======== Supplied records
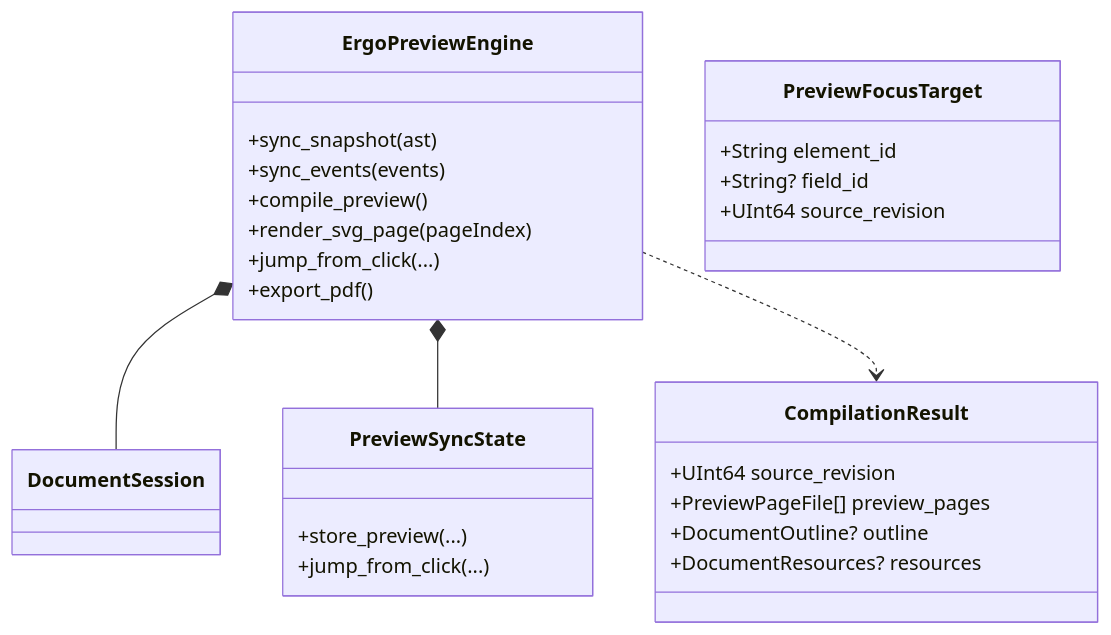
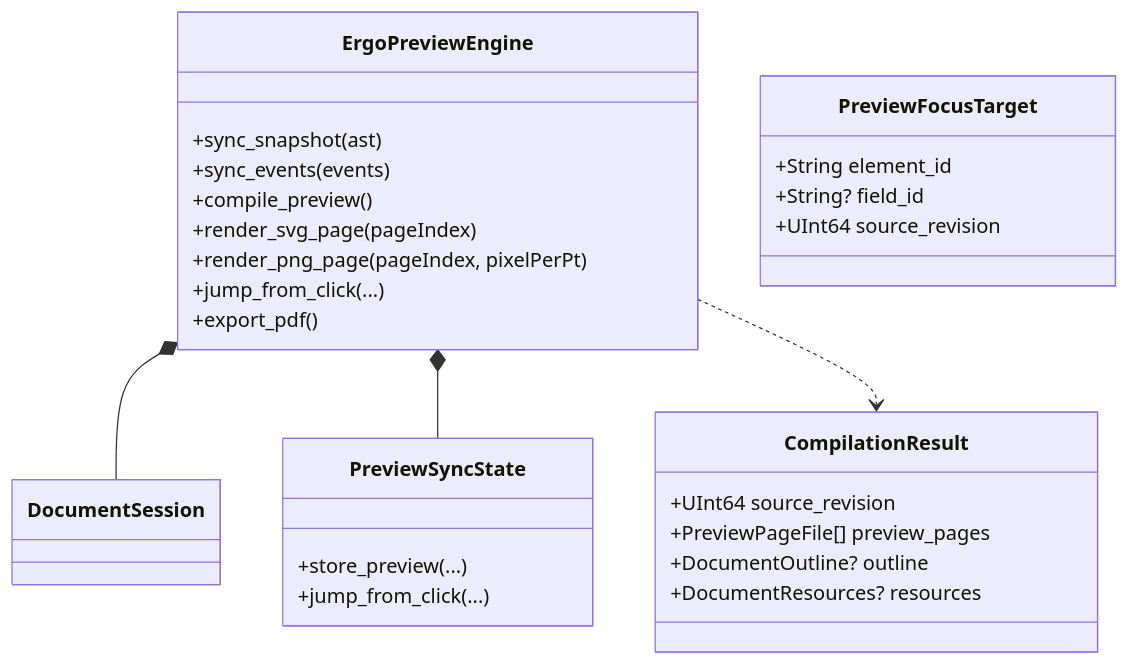
The sixth of 6 diagrams in context/class-diagrams.md (andmoreduro/ergo), drawn with Mermaid before and after one commit. The commit also changed 3 other files, not shown here.

````diff
--- a/context/class-diagrams.md
+++ b/context/class-diagrams.md
@@ -205,29 +205,30 @@
 ```mermaid
 classDiagram
     class ErgoPreviewEngine {
         +sync_snapshot(ast)
         +sync_events(events)
         +compile_preview()
         +render_svg_page(pageIndex)
+        +render_png_page(pageIndex, pixelPerPt)
         +jump_from_click(...)
         +export_pdf()
     }
     class PreviewSyncState {
         +store_preview(...)
         +jump_from_click(...)
     }
     class CompilationResult {
         +UInt64 source_revision
         +PreviewPageFile[] preview_pages
         +DocumentOutline? outline
         +DocumentResources? resources
     }
     class PreviewFocusTarget {
         +String element_id
         +String? field_id
         +UInt64 source_revision
     }
     ErgoPreviewEngine *-- DocumentSession
     ErgoPreviewEngine *-- PreviewSyncState
     ErgoPreviewEngine ..> CompilationResult
 ```
````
================
> Requirement
Above are the entries; copy out every line among them that contains the word "diagrams".

> Exercise response
The sixth of 6 diagrams in context/class-diagrams.md (andmoreduro/ergo), drawn with Mermaid before and after one commit. The commit also changed 3 other files, not shown here.
--- a/context/class-diagrams.md
+++ b/context/class-diagrams.md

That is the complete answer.